On May 21, 2022, two fishermen discovered the carcass of a sperm whale beached along the shores of Sitio Sakalig, Barangay Sugal, Jose Abad Satos. The whale measured around 60 feet in length and nine feet in width. It weighed around 40 tons. The whale was observed to have multiple wounds and may have already been dead before it beached.

In a press statement on May 22, the Department of Environment and Natural Resources in Davao Region (DENR-Davao) said regional executive director Bagani Fidel A. Evasco has directed the Provincial Environment and Natural Resources Office of Davao Occidental (Penro-Davao Occidental), led by PENR Officer Chamberlain Babiera, to coordinate with relevant agencies and marine biology experts.

Joyce, in a phone interview with SunStar Davao, said a team from D’Bone Collector Museum in Davao City, started the removal of meat and deboning of the sperm whale on May 22, 2022.

He said they are hoping to quickly debone and bury the sperm whale because residents near the area are already reporting that a foul smell is already being given off by the whale carcass.

“Maong ginapapaspasan nato ang pag debone sa iyaha para malubong na siya dayon. Naka standby na atong heavy equipment didto para ready na siya ilubong,” Joyce said.

(We have to act fast in deboning the whale so that we can bury it already. The heavy equipment is already on standby to be ready to bury the whale.)

Evasco, in a statement, also said, "There is also a need to cordon the area. And the carcass should be disposed of immediately because its smell can be toxic and hazardous to the community.”

The Municipal Disaster Risk Reduction Office (MDRRO) of Jose Abad Santos warned that the decomposing carcass poses health risks to the immediate community.

Meanwhile, he said they hope to collect the whale’s bones and preserve them, which comes with a big price tag.

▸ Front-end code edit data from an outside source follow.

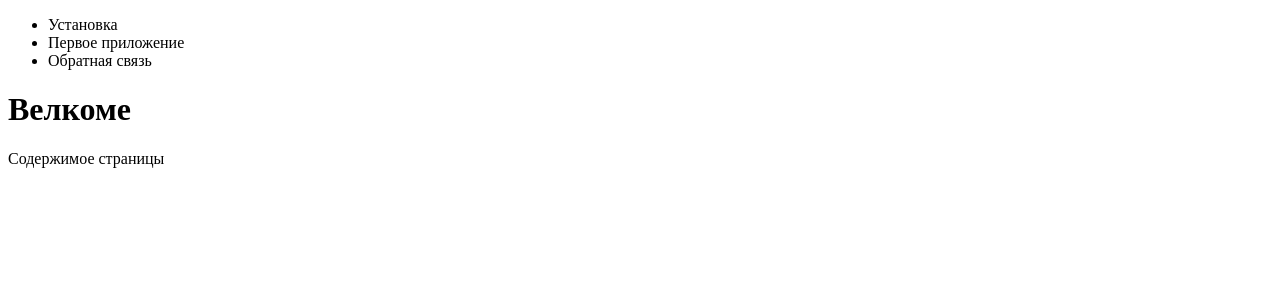
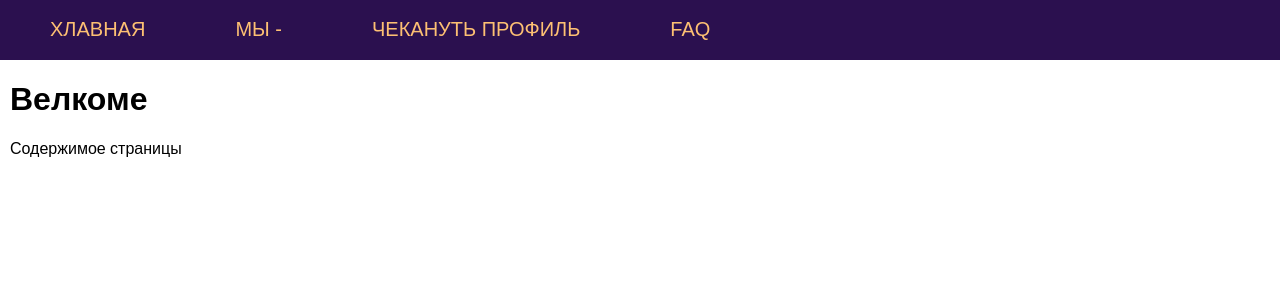
Before and after one commit to mikhailshubin26/rapstep, a Flask app: page / in a window 1280 px wide. Shown: the top 300 px of the page. Run offline with Flask 2, Linux system fonts and the light colour scheme.

Commit message:
Добавил стилёвого css)))))))

```diff
--- a/main.py
+++ b/main.py
@@ -2,21 +2,27 @@ from flask import Flask, render_template, url_for
 
 app = Flask(__name__)
 
-menu = ["Установка", "Первое приложение", "Обратная связь"]
+menu = [{"name": "ХЛАВНАЯ", "url" : "main"},
+{"name": "МЫ - ", "url" : "about"},
+{"name" : "ЧЕКАНУТЬ ПРОФИЛЬ", "url" : "/profile/leeroii"},
+{"name" : "FAQ", "url" : "/faq"}]
 
 @app.route("/")
+@app.route("/main")
 def index():
-    print( url_for('index'))
+    print(url_for('index'))
     return render_template('index.html', menu=menu)
+
 
 @app.route("/about")
 def about():
-    print( url_for('about'))
+    print(url_for('about'))
     return render_template('about.html', title="Хто я!", menu=menu)
 
+
 @app.route("/profile/<username>")
-def profile(username, path):
-    return f"Пользователь: {username}, {path}"
+def profile(username):
+    return f"Пользователь: {username}"
 
 '''
 with app.test_request_context():
--- /dev/null
+++ b/static/css/styles.css
@@ -0,0 +1,60 @@
+html, body {
+	font-family: Arial;
+	margin: 0;
+	padding: 0;
+	height: 100%;
+	width: 100%;
+}
+
+a {
+	color: #2b104f;
+	text-decoration: none;
+}
+a:hover {
+	color: #2b104f;
+	text-decoration: underline;
+}
+
+.clear {clear; both}
+
+ul.mainmenu {
+	list-style: none;
+	background: #2b104f;
+	height: 60px;
+	margin: 0;
+	padding: 0;
+	color: #fdc073;
+	font-size: 20px;
+	overflow: hidden;
+}
+ul.mainmenu li {
+	float: left;
+	margin: 18px 40px 0 50px;
+}
+ul.mainmenu li.last {float: right;}
+
+ul.mainmenu li a {
+	color: #fdc073;
+	text-decoration: none;
+}
+ul.mainmenu li a:hover {
+	color: #FDA83D;
+}
+
+div.content {
+	margin: 10px;
+}
+
+.form-contact label {
+	display: inline-block;
+	min-width: 80px;
+}
+.form-contact p {margin: 10px 0 10px 0;}
+.form-contact input[type=submit], textarea {
+	font-size: 16px;
+}
+
+.flash {padding: 10px;}
+.flash success {
+	border: 1px solid #21DB56;
+}
--- a/templates/base.html
+++ b/templates/base.html
@@ -1,6 +1,7 @@
 <!DOCTYPE html>
 <html>
 <head>
+<link rel="stylesheet" type="text/css" href="{{ url_for('static', filename='css/styles.css')}}">
 {% block title -%}
 {% if title %}
     <title>Велкоме - {{title}}</title>
@@ -12,12 +13,14 @@
 <body>
 {% block content -%}
     {%- block mainmenu -%}
-<ul>
+<ul class="mainmenu">
     {% for m in menu -%}
-<li>{{m}}</li>
+<li><a href="{{m.url}}">{{m.name}}</a></li>
     {% endfor -%}
 </ul>
     {% endblock mainmenu -%}
+<div class="clear"></div>
+<div class="content">
     {% if title -%}
 <h1>{{title}}</h1>
     {% else -%}
```
Also changed, not shown: templates/contact.html (added).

“Based sa quotation sa akoa from the experts, it will cost P3 million to P3.5 million sa pag-recover ng bone and pag-preserve sa iyaha,” Joyce said.

(Based on the quotation from the experts, the recovery of bones and its preservations could run around P3 million to P3.5 million.)

He said they want to preserve the whale and have it displayed in a “low-cost” museum or at their gym. The cost for the construction of the museum is different from what will be spent for the recovery and preservation of the whale bones.

“I am coordinating with DOT (Department of Tourism) kung unsa ilang matabang sa amoa... basi pwede ta magbutang museum diri sa JAS, maski low cost museum lang para makit-an sa future generations,” Joyce said in an interview with SunStar Davao.

(I am coordinating with DOT as to how they can help. We hope to have a museum, even a low-cost one, for the future generations to see the whale.)

Joyce added that if they base it on the Subangan Museum in Mati City, Davao Oriental, the cost of the recovery and collection of sperm whale bones to the construction of the museum could run as high as P10 million, hence, opting for a smaller one for Jose Abad Santos.

This is not the first time a large marine mammal beached along the shores of Jose Abad Santos, a coastal town facing an open sea.

Joyce said the open sea in front of them could be described as a “highway” of a variety of marine life, including large marine life like whales.

Based on the data forwarded by Joyce, they also recorded the beaching of marine mammals in 2013, 2015, and 2016. The team from the Davao Bone Collection Museum, headed by its owner Daryl Blatchley, also assisted the municipality in deboning the whale.